In Fox v. Millman, A-39/40-10, Justice Helen Hoens authoring for a unanimous Court wrote:

"Substituting the equitable doctrine of laches for the clear guidance expressed in statutes of limitations would create a chaotic and unpredictable patchwork in which the only certainty would be the inconsistency of outcomes as different judges, or, as in this matter, juries, evaluate timeliness individually[.]"

Likewise, "even were we to agree in principle that laches might be applied so as to shorten an otherwise permissible period for initiation of litigation, we would nonetheless conclude that only the rarest of circumstances and only overwhelming equitable concerns would allow for that result[.]" (emphasis added).

Similarly, the Court's syllabus also notes:

"The United States Supreme Court has observed that if a suit in equity raises claims as to which there is an applicable statute of limitations, it does not preclude the defense of laches, provided there has been unreasonable delay within the time limited by the statute.  Patterson v. Hewitt, 195 U.S. 309, 318
(1904).  On the other hand, if the suit is an action at law, the United States Supreme Court has held that applying laches within the term of the governing statute of limitations is no defense at law.  United States v. Mack, 295 U.S. 480, 489 (1935).  This Court has traditionally conformed to this distinction between law and equity in considering the application of laches."

***

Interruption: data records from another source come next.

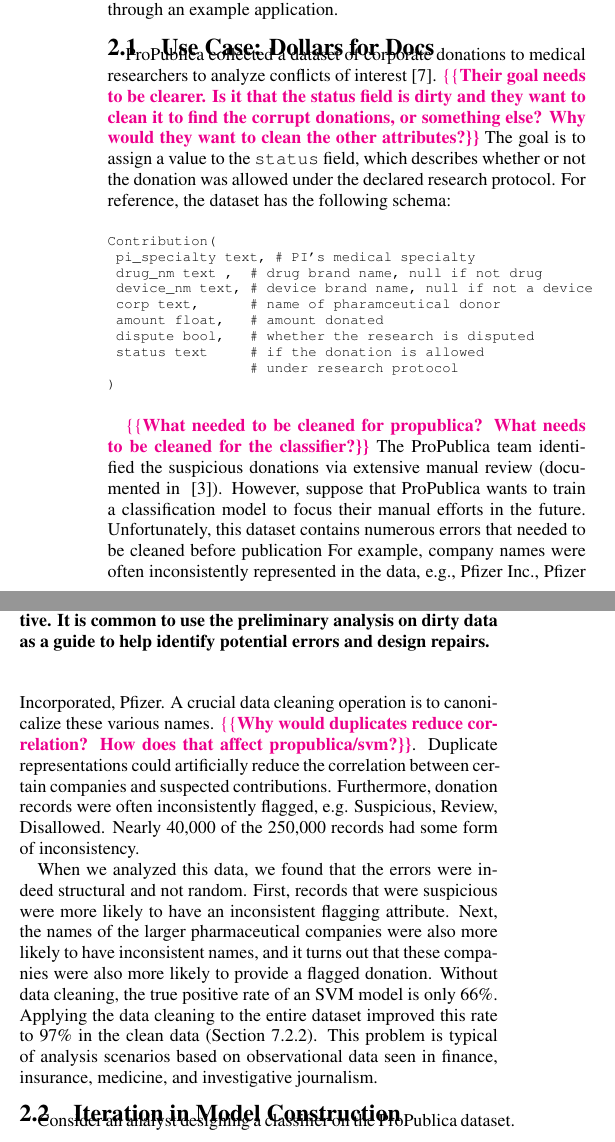
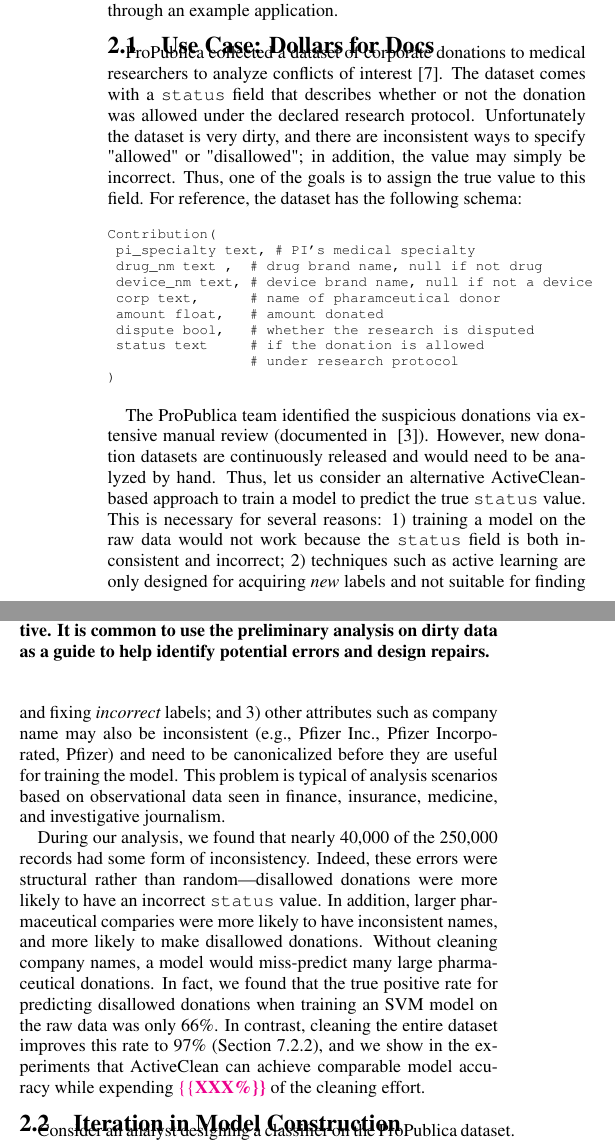
Before and after one commit to sjyk/sampleml, a LaTeX paper (outline.tex, which reads background.tex): two parts of the columns of page 6 of 16, joined at a grey line, cut so that both start at the same text. Compiled offline with pdfLaTeX.

Commit message:
reworked use case

```diff
--- a/background.tex
+++ b/background.tex
@@ -3,9 +3,9 @@
 
 \subsection{Use Case: Dollars for Docs}\label{s:usecase}
 ProPublica collected a dataset of corporate donations to medical researchers to analyze conflicts of interest~\cite{dollarsfordocsa}.
-\reminder{Their goal needs to be clearer.  Is it that the status field is dirty and they want to clean it to find the corrupt donations, or something else?  Why would they want to clean the other attributes?}
-The goal is to assign a value to the \texttt{status} field, which describes whether or not the donation was allowed under the declared research protocol.
-For reference, the dataset has the following schema:
+The dataset comes with a \texttt{status} field that describes whether or not the donation was allowed under the declared research protocol.
+Unfortunately the dataset is very dirty, and there are inconsistent ways to specify "allowed" or "disallowed"; in addition, the value may simply be incorrect.
+Thus, one of the goals is to assign the true value to this field.  For reference, the dataset has the following schema:
 
 {\ssmall\begin{verbatim}
 Contribution(
@@ -45,25 +45,42 @@
 %Some of these donations are flagged as suspicious after careful manual review.
 %We collected the raw data and explored whether suspect donations could be predicted with an Support Vector Machine model.
 
-\reminder{What needed to be cleaned for propublica?  What needs to be cleaned for the classifier?}
 The ProPublica team identified the suspicious donations via extensive manual review (documented in ~\cite{dollarsfordocs}).
-However, suppose that ProPublica wants to train a classification model to focus their manual efforts in the future.
-Unfortunately, this dataset contains numerous errors that needed to be cleaned before publication
-%and in the Technical Report~\cite{activecleanarxiv}).
-For example, company names were often inconsistently represented in the data, e.g., Pfizer Inc., Pfizer Incorporated, Pfizer.
-A crucial data cleaning operation is to canonicalize these various names.
-\reminder{Why would duplicates reduce correlation?  How does that affect propublica/svm?}.
-Duplicate representations could artificially reduce the correlation between certain companies and suspected contributions.
-Furthermore, donation records were often inconsistently flagged, e.g. Suspicious, Review, Disallowed.
-Nearly 40,000 of the 250,000 records had some form of inconsistency.
-
-When we analyzed this data, we found that the errors were indeed structural and not random.  %were not random and were correlated with the eventual prediction.
-First, records that were suspicious were more likely to have an inconsistent flagging attribute.
-Next, the names of the larger pharmaceutical companies were also more likely to have inconsistent names, and it turns out that these companies were also more likely to provide a flagged donation.
-Without data cleaning, the true positive rate of an SVM model is only 66\%.
-Applying the data cleaning to the entire dataset improved this rate to 97\% in the clean data (Section \ref{exp:dfd}).
+However, new donation datasets are continuously released and would need to be analyzed by hand.
+Thus, let us consider an alternative ActiveClean-based approach to train a model to predict the true \texttt{status} value.
+This is necessary for several reasons: 1) training a model on the raw data would not work because the \texttt{status} field is both inconsistent and incorrect;
+2) techniques such as active learning are only designed for acquiring {\it new} labels and not suitable for finding and fixing {\it incorrect} labels;
+and 3) other attributes such as company name may also be inconsistent (e.g., Pfizer Inc., Pfizer Incorporated, Pfizer) and need to be canonicalized before they are useful
+for training the model.
 This problem is typical of analysis scenarios based on observational data seen in finance, insurance, medicine, and investigative journalism.
 
+During our analysis, we found that nearly 40,000 of the 250,000 records had some form of inconsistency.
+Indeed, these errors were structural rather than random---disallowed donations were more likely to have an incorrect \texttt{status} value.
+In addition, larger pharmaceutical comparies were more likely to have inconsistent names, and more likely to make disallowed donations.
+Without cleaning company names, a model would miss-predict many large pharmaceutical donations.
+In fact, we found that the true positive rate for predicting disallowed donations when training an SVM model on the raw data was only 66\%.
+In contrast, cleaning the entire dataset improves this rate to 97\% (Section \ref{exp:dfd}), and we show in the experiments that ActiveClean
+can achieve comparable model accuracy while expending \reminder{XXX\%} of the cleaning effort.
+
+
+
+% Suppose instead that we train a classification model to predict the \texttt{status} field of a donation, which can be used to focus manual analysis efforts in the future.
+% Unfortunately, errors in the rest of the dataset make training such a model difficult.  this dataset contains numerous errors that needed to be cleaned before publication
+% %and in the Technical Report~\cite{activecleanarxiv}).
+% For example, company names were often inconsistently represented in the data, e.g., Pfizer Inc., Pfizer Incorporated, Pfizer.
+% A crucial data cleaning operation is to canonicalize these various names.
+% \reminder{Why would duplicates reduce correlation?  How does that affect propublica/svm?}.
+% Duplicate representations could artificially reduce the correlation between certain companies and suspected contributions.
+% Furthermore, donation records were often inconsistently flagged, e.g. Suspicious, Review, Disallowed.
+% Nearly 40,000 of the 250,000 records had some form of inconsistency.
+%
+% When we analyzed this data, we found that the errors were indeed structural and not random.  %were not random and were correlated with the eventual prediction.
+% First, records that were suspicious were more likely to have an inconsistent flagging attribute.
+% Next, the names of the larger pharmaceutical companies were also more likely to have inconsistent names, and it turns out that these companies were also more likely to provide a flagged donation.
+% Without data cleaning, the true positive rate of an SVM model is only 66\%.
+% Applying the data cleaning to the entire dataset improved this rate to 97\% in the clean data (Section \ref{exp:dfd}).
+% This problem is typical of analysis scenarios based on observational data seen in finance, insurance, medicine, and investigative journalism.
+%
 
 \begin{figure}[t]
 \centering
```
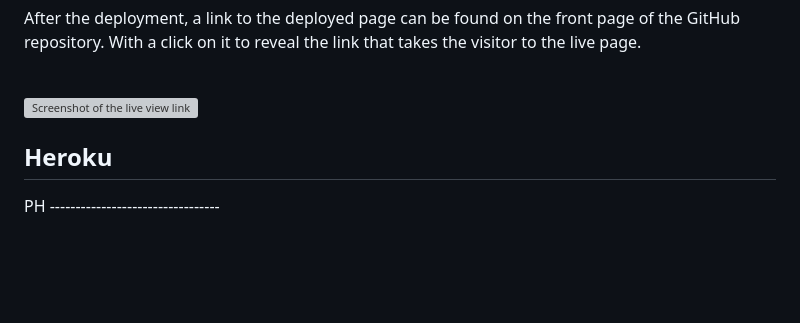
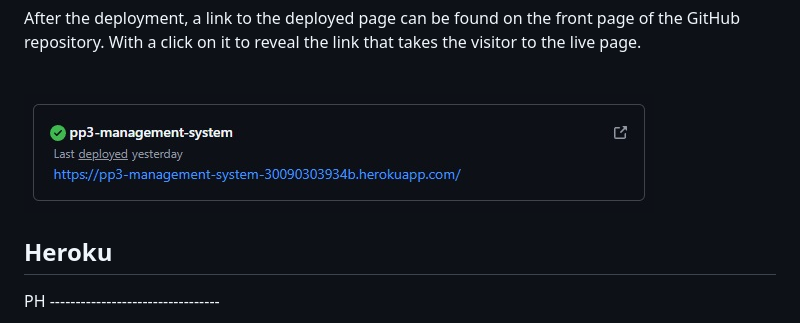
Before and after one commit to CI-Dominik/pp3-management-system, a Markdown page: README.md, the part around the change. GitHub-like rendering; pictures changed too: docs/deployment5.jpg (added); blank space fills up the shorter version; grey boxes are pictures that could not be loaded.

Commit message:
Add missing deployment image to readme

```diff
--- a/README.md
+++ b/README.md
@@ -217,7 +217,7 @@ After the deployment, a link to the deployed page can be found on the front page
 
 <br>
 
-![Screenshot of the live view link](docs/---------------------------------.jpg)
+![Screenshot of the live view link](docs/deployment5.jpg)
 
 ## Heroku
 
```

" Although Lavin v. Hackensack Bd. of Educ., 90 N.J. 145 (1982), was limited to applying laches to a claim not governed by any statute of limitations, the trial and appellate courts relied on a footnote in Lavin, which discussed applying laches to defeat a claim despite the fact that the time fixed by an analogous statute of limitations had not passed, to conclude that it was appropriate to utilize laches in this case.  The Court disagrees.  Causes of action brought at law are governed in the first instance by statutes of limitations that have been fixed by the Legislature to create defined and regularly applicable periods against which to determine timeliness.  Laches, on the other hand, remains an equitable doctrine, utilized to achieve fairness."

Full decision after the jump...